A Canadian Military Cross Miniature Group for an Attack on the Marcoing Line
Military Cross, George V (silver, 19.7 mm); 1914-15 Star (bronze, 19.3 mm x 23.3 mm); British War Medal (silver, 18.8 mm); and Victory Medal (bronze, 18.8 mm). Mounted to a suspension with swing bar pinback, as worn by the veteran, original ribbons, dark patinas on the silver cross and medal, extremely fine. Accompanied by his Cigarette Case (silver, convex, engraved on the front cover with the interlocking initials "W H" (William Haddock) in the centre and the 52nd Infantry Battalion insignia at the upper right, marked with the British lion, an anchor (made in Birmingham), date marked "r" (1916) and maker marked "W.N Ltd" (W. Neale & Son Limited), restraining elastic on both inside panels, 80.7 mm x 86.8 mm, small dent on the bottom edge of the front cover, light contact overall), with contact marks and surface wear, case very fine.
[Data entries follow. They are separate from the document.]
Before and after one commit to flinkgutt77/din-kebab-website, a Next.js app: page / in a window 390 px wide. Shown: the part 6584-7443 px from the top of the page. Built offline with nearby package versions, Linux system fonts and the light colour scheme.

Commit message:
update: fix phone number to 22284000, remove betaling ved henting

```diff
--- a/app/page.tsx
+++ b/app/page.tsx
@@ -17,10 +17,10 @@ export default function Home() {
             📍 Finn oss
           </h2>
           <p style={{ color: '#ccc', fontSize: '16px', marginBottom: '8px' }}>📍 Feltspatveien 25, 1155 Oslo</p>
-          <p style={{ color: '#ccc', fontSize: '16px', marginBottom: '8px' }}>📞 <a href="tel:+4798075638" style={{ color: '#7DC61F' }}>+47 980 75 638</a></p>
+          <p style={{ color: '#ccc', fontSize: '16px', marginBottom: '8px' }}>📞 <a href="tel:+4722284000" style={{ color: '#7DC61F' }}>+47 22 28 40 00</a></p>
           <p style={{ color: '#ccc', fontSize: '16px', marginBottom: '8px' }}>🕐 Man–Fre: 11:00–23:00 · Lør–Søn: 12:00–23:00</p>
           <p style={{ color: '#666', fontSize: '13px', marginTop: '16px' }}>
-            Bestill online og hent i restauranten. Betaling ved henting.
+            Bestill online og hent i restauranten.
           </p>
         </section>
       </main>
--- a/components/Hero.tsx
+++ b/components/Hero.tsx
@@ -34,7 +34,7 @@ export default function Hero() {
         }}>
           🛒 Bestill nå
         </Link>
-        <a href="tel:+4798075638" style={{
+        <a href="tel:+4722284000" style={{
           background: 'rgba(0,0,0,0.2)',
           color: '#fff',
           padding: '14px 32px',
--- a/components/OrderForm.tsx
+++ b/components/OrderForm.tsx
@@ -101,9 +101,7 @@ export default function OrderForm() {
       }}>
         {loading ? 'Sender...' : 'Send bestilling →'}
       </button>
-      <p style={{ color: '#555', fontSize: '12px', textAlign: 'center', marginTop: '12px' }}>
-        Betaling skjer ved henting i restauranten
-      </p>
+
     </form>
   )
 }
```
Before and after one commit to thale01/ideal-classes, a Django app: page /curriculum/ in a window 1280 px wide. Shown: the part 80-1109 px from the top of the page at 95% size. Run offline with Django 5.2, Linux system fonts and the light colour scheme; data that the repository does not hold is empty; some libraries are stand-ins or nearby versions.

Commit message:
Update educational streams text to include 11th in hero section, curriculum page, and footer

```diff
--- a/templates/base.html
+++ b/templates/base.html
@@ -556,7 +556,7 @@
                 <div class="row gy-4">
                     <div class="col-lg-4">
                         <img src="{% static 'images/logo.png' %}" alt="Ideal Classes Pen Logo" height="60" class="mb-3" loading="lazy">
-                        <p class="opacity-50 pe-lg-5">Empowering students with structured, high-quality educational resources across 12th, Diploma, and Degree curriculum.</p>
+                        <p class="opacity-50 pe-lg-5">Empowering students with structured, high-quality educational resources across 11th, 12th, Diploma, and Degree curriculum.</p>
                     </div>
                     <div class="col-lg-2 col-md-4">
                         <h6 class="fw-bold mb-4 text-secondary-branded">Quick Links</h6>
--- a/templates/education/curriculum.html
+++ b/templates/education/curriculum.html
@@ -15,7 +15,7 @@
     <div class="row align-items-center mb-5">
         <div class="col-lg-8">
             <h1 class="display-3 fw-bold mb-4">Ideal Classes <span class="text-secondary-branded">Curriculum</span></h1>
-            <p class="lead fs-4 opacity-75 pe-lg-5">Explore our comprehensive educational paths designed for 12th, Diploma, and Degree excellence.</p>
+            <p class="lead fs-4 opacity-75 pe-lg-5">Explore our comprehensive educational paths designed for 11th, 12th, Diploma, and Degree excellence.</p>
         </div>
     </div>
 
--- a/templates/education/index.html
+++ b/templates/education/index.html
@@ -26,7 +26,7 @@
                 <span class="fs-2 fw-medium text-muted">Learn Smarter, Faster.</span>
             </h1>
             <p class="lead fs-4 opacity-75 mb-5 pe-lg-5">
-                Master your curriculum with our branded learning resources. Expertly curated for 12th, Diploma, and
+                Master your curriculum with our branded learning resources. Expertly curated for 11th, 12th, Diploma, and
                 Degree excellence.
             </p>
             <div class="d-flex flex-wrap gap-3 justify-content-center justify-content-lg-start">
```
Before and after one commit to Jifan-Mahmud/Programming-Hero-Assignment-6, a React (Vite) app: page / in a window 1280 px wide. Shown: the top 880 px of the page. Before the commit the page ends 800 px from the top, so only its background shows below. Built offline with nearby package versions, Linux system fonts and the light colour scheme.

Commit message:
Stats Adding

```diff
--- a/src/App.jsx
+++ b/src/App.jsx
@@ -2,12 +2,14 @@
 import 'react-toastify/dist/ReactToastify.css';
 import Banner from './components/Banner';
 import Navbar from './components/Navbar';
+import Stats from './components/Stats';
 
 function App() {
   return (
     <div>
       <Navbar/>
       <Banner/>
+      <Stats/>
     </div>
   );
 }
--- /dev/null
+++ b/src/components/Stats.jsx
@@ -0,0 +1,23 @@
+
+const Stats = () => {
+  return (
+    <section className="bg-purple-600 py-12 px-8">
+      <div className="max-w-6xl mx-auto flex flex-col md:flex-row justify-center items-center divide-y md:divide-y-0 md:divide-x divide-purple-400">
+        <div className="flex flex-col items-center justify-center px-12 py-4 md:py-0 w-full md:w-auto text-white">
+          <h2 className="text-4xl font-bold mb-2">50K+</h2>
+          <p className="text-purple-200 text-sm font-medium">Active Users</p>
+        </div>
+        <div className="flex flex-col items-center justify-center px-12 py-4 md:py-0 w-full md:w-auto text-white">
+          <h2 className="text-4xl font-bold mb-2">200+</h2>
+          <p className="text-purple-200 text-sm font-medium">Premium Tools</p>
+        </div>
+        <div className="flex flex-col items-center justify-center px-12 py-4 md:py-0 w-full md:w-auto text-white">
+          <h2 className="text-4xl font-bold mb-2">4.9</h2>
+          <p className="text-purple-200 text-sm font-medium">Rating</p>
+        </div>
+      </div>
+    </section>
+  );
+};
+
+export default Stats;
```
Footnote: William Walter Haddock was born on May 4, 1883 in London, England, the son of Robert Albert Haddock and Emily Emma Haddock (nee Haylett). He married Jessie May Thraster at York, Ontario, on April 17, 1907. Haddocksigned his Officers' Declaration Paper with the 172nd Infantry Battalion "Rocky Mountain Rangers", on May 26, 1916 in Victoria, British Columbia, at the age of 33, naming his next-of-kin as his wife, Jessie May Haddock, stating that he was with an Active Militia, the 102nd Regiment Rocky Mountain Rangers, that he had previous service with the Queen's Royal West Surrey Regiment for six years, with the Queen's Own Rifles for two years, with the 102nd Regiment Rocky Mountain Rangers for two years and with the CEF 62nd Infantry Battalion as a Captain for seven months, that his religion was Church of England and that his occupation was that of Telephonist. He had been attached to the 172nd Infantry Battalion since February 1, 1916 and was Officer Commanding "B" Company. The Battalion was raised in the Kamloops area of British Columbia, with mobilization headquarters at Kamloops under the authority of G.O. 69, July 15, 1916. The Battalion sailed October 25, 1916 under the command of Lieutenant-Colonel J.R. Vicars with a strength of 32 officers and 972 other ranks. In England, the Battalion was absorbed into the 24th Reserve Battalion, with Haddock being transferred in the rank of Lieutenant to "D" Company, 52nd Infantry Battalion "New Ontario Regiment" as a reinforcement. Lieutenant William Walter Haddock was awarded the Military Cross, the citation dated October 12, 1919, for actions he took on September 28, 1918 during the attack on the Marcoing line, west of Cambrai. The announcement for the award appearing in the Second Supplement to the London Gazette 31266 of Tuesday, April 1, 1919, on Wednesday, April 2, 1919, page 4335 and his citation appearing in the Second Supplement to the London Gazette 31680, of Tuesday, December 9, 1919, on Wednesday, December 10, 1919, page 15384: "On 28th September, 1918, west of Cambrai, he behaved with great skill and gallantry in the attack on the Marcoing line, west of Cambrai. When his company commander was killed, besides those of two other companies, he took command and made a reorganisation of three companies under very heavy fire. While leading the attack he received a serious wound. His conduct throughout was a fine example to those with him". Haddock survived the war and for his First World War service, was awarded the 1914-15 Star, the British War Medal and the Victory Medal. A total of thirty-five Military Crosses, six bars to the MC and two second bars to MC, were awarded to members of the 52nd Infantry Battalion for actions while serving with the unit.